October 17, 2009/29 Tishrei 5770
Bereishit, God created the heavens and the earth.
We’re all familiar with the story of creation. We are taught that God created the world in six days & darkness and light the first day, then the heavens, the land and sea, the sun, moon, and stars, animals, humans, and finally, on the 7th day, the Sabbath.
Initially, he created man as a lone being, but deciding that solitude is not good, took a “side” from the man, formed a woman, and married the two. These, as we all know, are Adam and Eve.
The parshah includes Adam and Eve’s partaking of the Tree of Knowledge and subsequent banishment from the Garden of Eden, which leads to a decree that man will experience death, and that all gain will come only through struggle and hardship. The parshah goes on to relate the story of Cain and Abel, and ends with the first mention of Noah, the only “righteous man in a corrupt world.”
As I was reading the parshah this past week, I noticed one reoccurring theme: the difference between humans and animals. Namely, we have intuition, intelligence, and the ability to appreciate God; animals have none of these things. We also have souls – we received the “divine kiss” from God when he breathed life into Adam. Animals did not. All of this reminded me of an incident that happened recently when I was teaching Sunday School for fifth graders at my synagogue.
The curriculum for this particular day must have been pulled right from Bereishit. I was teaching the class the difference between animals and humans, and that the life of a human is more important because our tradition teaches that animals don’t have souls. But when a child insists that his pet dog has a soul, how can I argue? Why would I want to? To me, that’s not what Judaism is about – teaching children that the lives of their animals are of minuscule importance in comparison to ours.
We then got into a discussion about what a soul is. I explained the best I could, spoke of something eternal, of ruach, the light of God inside of you, something that never dies. But how can I teach them something I’m not entirely sure of myself? One little boy offered the analogy that God is like a pizza pie, and a slice of that pizza is inside every one of us.
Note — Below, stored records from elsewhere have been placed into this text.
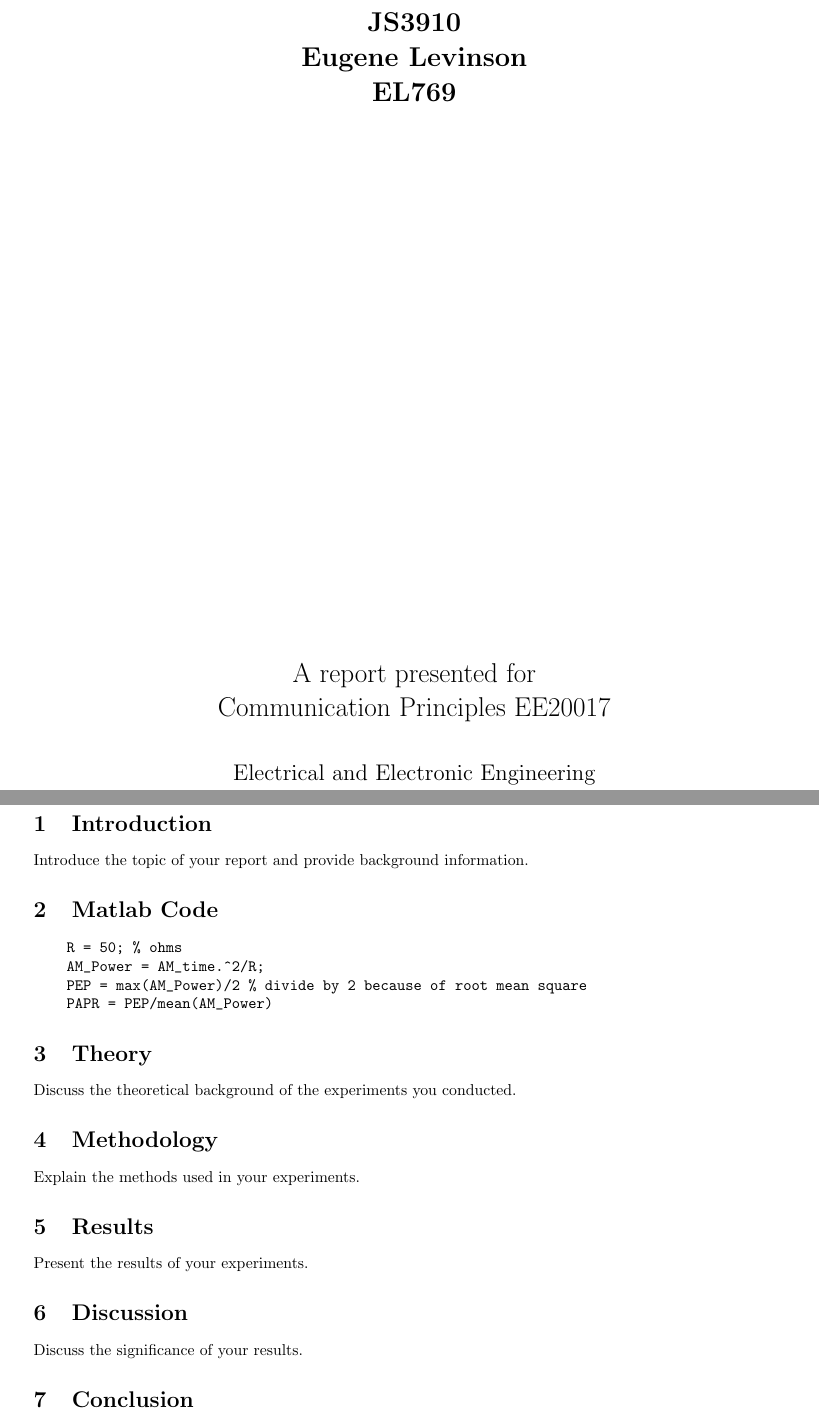
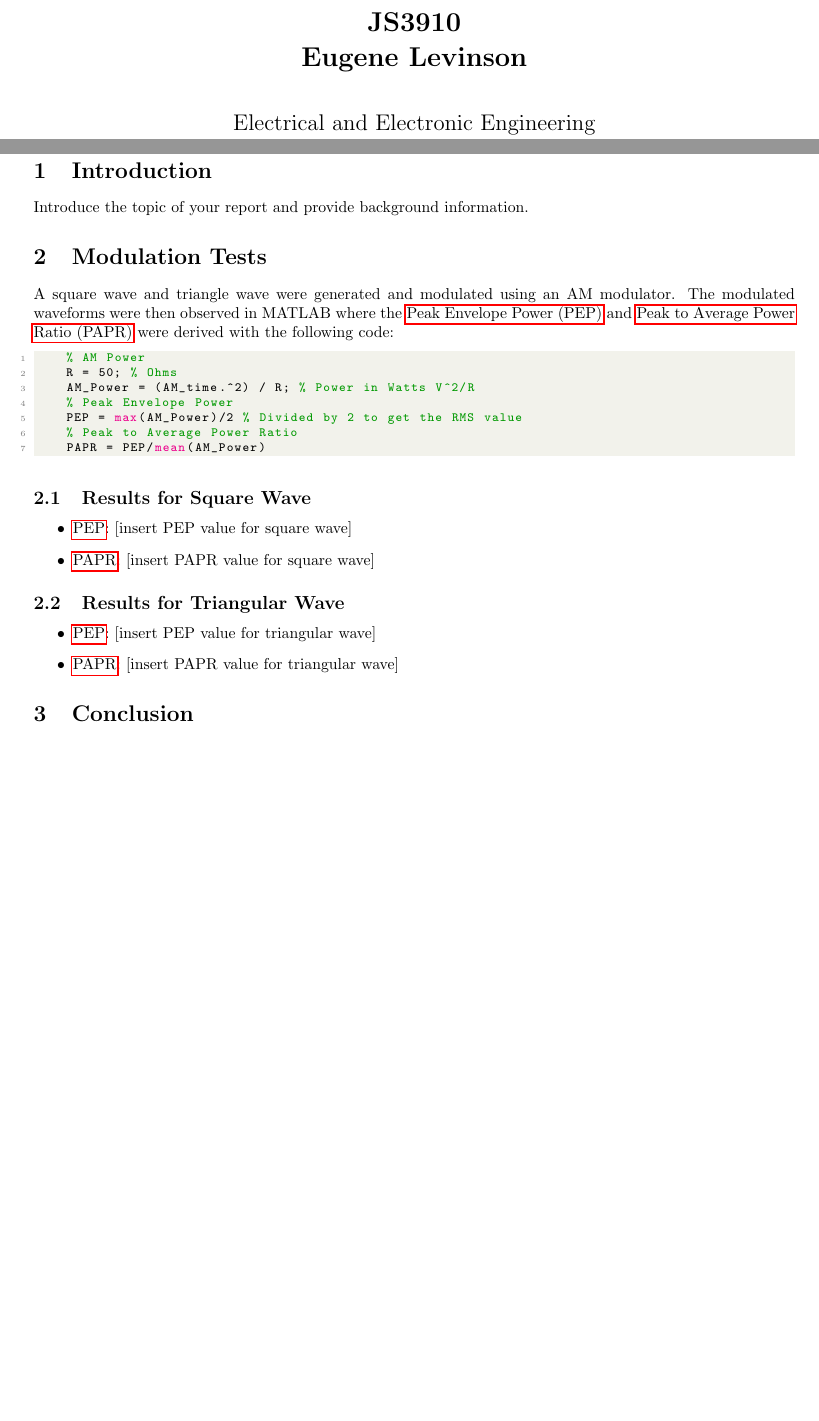
Before and after one commit to RephlexZero/Signals-and-Comms, a LaTeX document (Report.tex): two parts of pages 1 and 3 of 3, joined at a grey line, cut so that both start at the same text, the shorter picture padded with empty space. Compiled offline with pdfLaTeX.

Commit message:
Acronyms and more

```diff
--- a/Report.tex
+++ b/Report.tex
@@ -1,4 +1,4 @@
-\documentclass[15pt,a4paper]{article}
+\documentclass[a4paper]{article}
 
 % Packages
 \usepackage[utf8]{inputenc}
@@ -36,13 +66,6 @@
         \textbf{JS3910}\\
 
         \textbf{Eugene Levinson}\\
-        \textbf{EL769}\\
-
-        \vfill
-
-        A report presented for\\
-        Communication Principles EE20017\\
-
         \vspace{0.8cm}
 
         %\includegraphics[width=0.4\textwidth]{university_logo.png}
@@ -62,29 +85,36 @@
 
 \section{Introduction}
 Introduce the topic of your report and provide background information.
-\section{Matlab Code}
 
-\begin{verbatim}
-    R = 50; % ohms
-    AM_Power = AM_time.^2/R;
-    PEP = max(AM_Power)/2 % divide by 2 because of root mean square
+\section{Modulation Tests}
+A square wave and triangle wave were generated and modulated using an AM modulator.
+The modulated waveforms were then observed in MATLAB where the \gls{pep} and \gls{papr} were derived with the following code:
+
+\begin{lstlisting}[language=Matlab]
+    % AM Power
+    R = 50; % Ohms
+    AM_Power = (AM_time.^2) / R; % Power in Watts V^2/R
+    % Peak Envelope Power
+    PEP = max(AM_Power)/2 % Divided by 2 to get the RMS value
+    % Peak to Average Power Ratio
     PAPR = PEP/mean(AM_Power)
-\end{verbatim}
+\end{lstlisting}
 
-\section{Theory}
-Discuss the theoretical background of the experiments you conducted.
+\subsection{Results for Square Wave}
 
-\section{Methodology}
-Explain the methods used in your experiments.
+\begin{itemize}
+    \item \gls{pep}: [insert PEP value for square wave]
+    \item \gls{papr}: [insert PAPR value for square wave]
+\end{itemize}
 
-\section{Results}
-Present the results of your experiments.
+\subsection{Results for Triangular Wave}
 
-\section{Discussion}
-Discuss the significance of your results.
+\begin{itemize}
+    \item \gls{pep}: [insert PEP value for triangular wave]
+    \item \gls{papr}: [insert PAPR value for triangular wave]
+\end{itemize}
 
 \section{Conclusion}
 Conclude the report by summarizing the findings and their implications.
 
-
 \end{document}
```
Also changed, not shown: Report.pdf, Report.tex (40 more changed lines), 8 other files.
I liked that a lot. Sometimes, probably more often than we realize, we’re the ones who learn from those we teach.
Just something to think about this week.